**Exercise:**
Which lines have the string "muted"? Copy all of them from the entries below.

**Source records:**

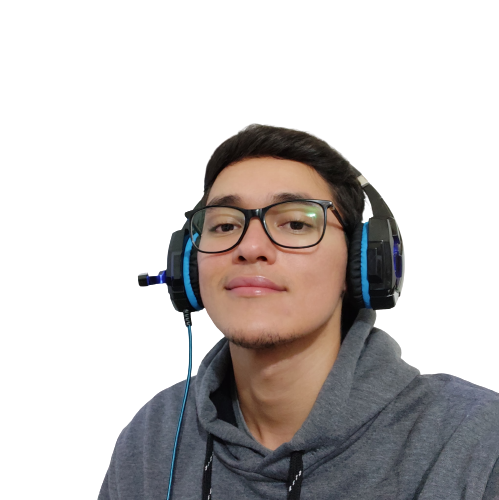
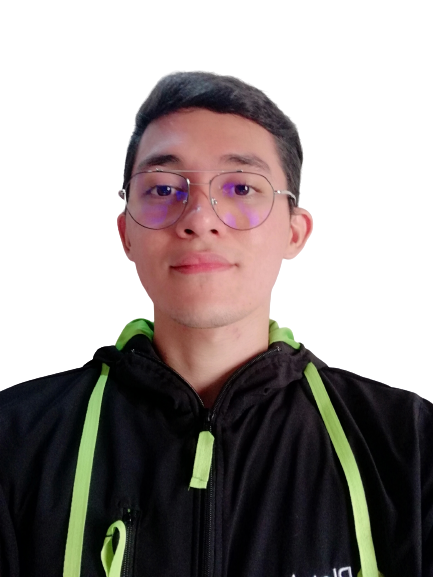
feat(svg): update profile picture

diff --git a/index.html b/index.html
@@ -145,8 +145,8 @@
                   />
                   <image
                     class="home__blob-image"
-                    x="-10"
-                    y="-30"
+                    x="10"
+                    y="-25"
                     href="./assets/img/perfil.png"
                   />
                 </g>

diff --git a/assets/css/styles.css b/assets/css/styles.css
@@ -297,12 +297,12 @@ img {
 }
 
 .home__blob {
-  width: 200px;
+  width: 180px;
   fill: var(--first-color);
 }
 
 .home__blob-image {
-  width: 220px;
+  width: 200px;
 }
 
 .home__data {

==

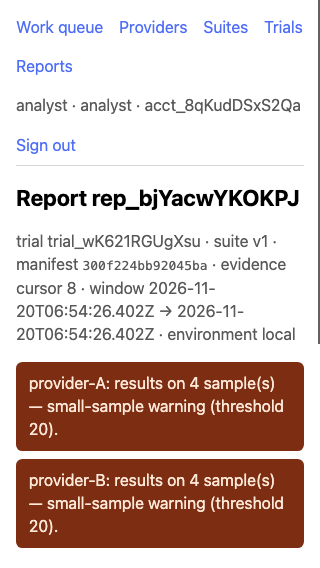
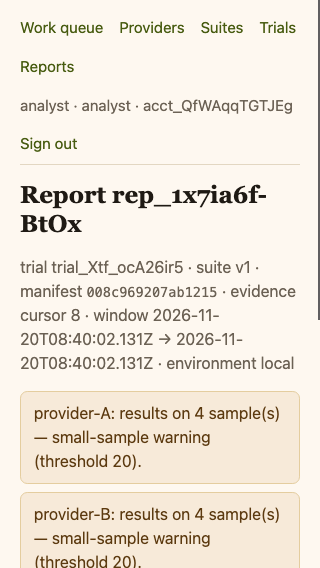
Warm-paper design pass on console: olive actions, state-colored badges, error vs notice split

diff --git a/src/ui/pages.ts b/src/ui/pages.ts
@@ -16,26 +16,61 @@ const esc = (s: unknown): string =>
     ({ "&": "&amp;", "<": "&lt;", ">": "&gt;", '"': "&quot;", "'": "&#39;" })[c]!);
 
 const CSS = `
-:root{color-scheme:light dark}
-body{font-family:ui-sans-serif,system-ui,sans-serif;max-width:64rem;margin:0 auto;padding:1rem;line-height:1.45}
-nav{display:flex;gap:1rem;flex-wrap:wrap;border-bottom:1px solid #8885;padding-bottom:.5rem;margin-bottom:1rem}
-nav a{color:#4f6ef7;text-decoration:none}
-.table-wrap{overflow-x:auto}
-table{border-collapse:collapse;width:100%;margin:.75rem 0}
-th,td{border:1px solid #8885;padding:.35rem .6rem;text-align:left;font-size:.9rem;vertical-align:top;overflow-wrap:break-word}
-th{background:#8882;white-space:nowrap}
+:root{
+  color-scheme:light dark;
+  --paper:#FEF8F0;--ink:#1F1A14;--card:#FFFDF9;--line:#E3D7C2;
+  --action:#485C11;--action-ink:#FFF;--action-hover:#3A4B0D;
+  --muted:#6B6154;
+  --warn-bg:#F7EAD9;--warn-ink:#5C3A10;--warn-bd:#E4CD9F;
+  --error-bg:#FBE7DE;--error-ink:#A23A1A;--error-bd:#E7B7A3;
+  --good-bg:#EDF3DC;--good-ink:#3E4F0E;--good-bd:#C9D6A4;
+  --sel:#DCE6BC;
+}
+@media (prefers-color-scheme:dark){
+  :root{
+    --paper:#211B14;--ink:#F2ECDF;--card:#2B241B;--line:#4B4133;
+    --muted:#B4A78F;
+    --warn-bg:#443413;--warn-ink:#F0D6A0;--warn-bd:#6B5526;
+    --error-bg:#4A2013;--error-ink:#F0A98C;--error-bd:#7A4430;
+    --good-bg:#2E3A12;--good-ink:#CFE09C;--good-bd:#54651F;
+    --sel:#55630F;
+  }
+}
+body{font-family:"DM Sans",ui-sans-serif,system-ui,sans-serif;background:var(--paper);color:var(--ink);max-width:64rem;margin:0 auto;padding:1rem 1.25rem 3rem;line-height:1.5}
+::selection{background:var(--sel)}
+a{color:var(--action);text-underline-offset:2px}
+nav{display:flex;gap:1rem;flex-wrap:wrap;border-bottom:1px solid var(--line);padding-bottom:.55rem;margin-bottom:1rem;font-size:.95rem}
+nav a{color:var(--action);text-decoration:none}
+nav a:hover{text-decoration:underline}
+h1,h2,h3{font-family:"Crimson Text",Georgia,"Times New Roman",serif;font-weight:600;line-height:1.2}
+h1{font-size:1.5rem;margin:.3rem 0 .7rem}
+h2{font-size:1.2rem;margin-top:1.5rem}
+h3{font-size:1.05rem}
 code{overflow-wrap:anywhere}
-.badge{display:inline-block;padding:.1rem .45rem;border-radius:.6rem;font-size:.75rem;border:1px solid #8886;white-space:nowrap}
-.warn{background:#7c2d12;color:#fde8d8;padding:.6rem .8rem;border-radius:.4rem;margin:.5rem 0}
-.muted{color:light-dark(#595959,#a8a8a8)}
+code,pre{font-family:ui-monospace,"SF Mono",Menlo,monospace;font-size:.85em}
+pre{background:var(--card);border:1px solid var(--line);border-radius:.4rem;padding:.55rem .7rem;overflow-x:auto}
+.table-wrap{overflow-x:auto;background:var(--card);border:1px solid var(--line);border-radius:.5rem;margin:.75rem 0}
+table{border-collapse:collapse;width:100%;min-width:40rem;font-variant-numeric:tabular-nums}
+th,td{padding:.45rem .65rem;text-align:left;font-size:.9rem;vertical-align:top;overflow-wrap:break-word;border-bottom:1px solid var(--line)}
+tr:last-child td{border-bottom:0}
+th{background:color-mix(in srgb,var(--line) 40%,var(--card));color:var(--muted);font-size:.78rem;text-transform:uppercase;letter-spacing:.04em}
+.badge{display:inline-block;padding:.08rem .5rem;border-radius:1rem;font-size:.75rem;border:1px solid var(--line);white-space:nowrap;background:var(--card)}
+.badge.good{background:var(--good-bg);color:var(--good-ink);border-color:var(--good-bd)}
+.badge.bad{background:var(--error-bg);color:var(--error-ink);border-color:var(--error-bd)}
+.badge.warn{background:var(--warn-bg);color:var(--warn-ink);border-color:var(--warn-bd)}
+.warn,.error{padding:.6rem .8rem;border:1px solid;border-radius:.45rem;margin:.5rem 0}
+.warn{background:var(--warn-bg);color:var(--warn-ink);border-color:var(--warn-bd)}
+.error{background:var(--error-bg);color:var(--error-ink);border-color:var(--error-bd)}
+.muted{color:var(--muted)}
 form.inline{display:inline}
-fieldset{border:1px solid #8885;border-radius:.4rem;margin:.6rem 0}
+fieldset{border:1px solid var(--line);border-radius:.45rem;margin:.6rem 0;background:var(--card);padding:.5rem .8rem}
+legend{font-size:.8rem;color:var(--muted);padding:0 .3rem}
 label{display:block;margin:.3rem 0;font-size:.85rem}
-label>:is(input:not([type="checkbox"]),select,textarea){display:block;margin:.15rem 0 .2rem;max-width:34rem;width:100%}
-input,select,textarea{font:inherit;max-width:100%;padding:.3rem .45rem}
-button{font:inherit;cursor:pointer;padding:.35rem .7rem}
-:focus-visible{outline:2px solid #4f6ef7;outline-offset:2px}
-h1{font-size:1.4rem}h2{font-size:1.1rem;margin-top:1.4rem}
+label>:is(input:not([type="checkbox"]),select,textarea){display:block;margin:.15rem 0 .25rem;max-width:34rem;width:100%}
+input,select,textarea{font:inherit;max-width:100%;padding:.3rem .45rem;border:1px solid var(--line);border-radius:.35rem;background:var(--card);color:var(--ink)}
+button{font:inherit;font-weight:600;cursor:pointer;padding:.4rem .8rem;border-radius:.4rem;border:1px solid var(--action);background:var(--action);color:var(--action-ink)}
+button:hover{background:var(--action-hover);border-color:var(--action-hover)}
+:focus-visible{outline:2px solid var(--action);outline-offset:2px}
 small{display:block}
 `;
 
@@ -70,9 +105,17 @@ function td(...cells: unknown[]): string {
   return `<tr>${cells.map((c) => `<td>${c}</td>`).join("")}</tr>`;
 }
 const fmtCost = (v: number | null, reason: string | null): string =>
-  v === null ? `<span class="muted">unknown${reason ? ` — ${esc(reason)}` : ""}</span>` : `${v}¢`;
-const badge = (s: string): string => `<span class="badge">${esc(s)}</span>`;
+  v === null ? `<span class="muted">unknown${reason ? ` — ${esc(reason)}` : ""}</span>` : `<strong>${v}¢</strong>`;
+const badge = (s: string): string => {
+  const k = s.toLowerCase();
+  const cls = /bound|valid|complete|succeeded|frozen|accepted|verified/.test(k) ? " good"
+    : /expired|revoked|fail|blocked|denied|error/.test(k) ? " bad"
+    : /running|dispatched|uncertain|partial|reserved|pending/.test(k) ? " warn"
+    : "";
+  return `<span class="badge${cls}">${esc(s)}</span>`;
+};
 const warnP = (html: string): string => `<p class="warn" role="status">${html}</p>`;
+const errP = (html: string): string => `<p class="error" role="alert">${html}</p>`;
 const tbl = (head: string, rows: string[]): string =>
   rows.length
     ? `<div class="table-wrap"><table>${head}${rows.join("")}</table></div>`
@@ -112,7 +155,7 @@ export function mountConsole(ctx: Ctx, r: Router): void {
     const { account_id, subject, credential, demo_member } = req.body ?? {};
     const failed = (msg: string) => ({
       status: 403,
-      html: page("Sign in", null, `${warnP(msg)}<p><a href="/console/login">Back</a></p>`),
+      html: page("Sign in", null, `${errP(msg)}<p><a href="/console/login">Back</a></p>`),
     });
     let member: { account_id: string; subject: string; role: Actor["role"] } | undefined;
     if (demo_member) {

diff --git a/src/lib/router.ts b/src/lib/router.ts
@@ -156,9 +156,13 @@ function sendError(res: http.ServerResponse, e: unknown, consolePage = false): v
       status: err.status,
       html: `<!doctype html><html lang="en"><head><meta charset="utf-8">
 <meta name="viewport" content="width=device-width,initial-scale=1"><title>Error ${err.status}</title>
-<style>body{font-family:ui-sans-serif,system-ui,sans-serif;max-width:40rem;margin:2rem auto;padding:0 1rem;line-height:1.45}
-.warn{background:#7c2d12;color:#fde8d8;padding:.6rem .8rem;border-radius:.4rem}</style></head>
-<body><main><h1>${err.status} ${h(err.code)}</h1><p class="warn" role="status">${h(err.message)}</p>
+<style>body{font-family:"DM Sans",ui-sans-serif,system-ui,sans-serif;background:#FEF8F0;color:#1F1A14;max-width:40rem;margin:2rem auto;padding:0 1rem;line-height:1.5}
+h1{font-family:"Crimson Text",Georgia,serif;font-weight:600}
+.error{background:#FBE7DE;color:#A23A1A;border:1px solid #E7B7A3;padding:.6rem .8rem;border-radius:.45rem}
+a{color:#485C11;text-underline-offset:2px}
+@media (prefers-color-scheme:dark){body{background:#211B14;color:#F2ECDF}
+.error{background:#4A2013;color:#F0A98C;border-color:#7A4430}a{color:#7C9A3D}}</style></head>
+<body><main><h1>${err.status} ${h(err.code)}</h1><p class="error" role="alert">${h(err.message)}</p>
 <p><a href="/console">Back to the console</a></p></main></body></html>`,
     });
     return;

**The completed task:**
+  --muted:#6B6154;
+    --muted:#B4A78F;
-.muted{color:light-dark(#595959,#a8a8a8)}
+th{background:color-mix(in srgb,var(--line) 40%,var(--card));color:var(--muted);font-size:.78rem;text-transform:uppercase;letter-spacing:.04em}
+.muted{color:var(--muted)}
+legend{font-size:.8rem;color:var(--muted);padding:0 .3rem}
-  v === null ? `<span class="muted">unknown${reason ? ` — ${esc(reason)}` : ""}</span>` : `${v}¢`;
+  v === null ? `<span class="muted">unknown${reason ? ` — ${esc(reason)}` : ""}</span>` : `<strong>${v}¢</strong>`;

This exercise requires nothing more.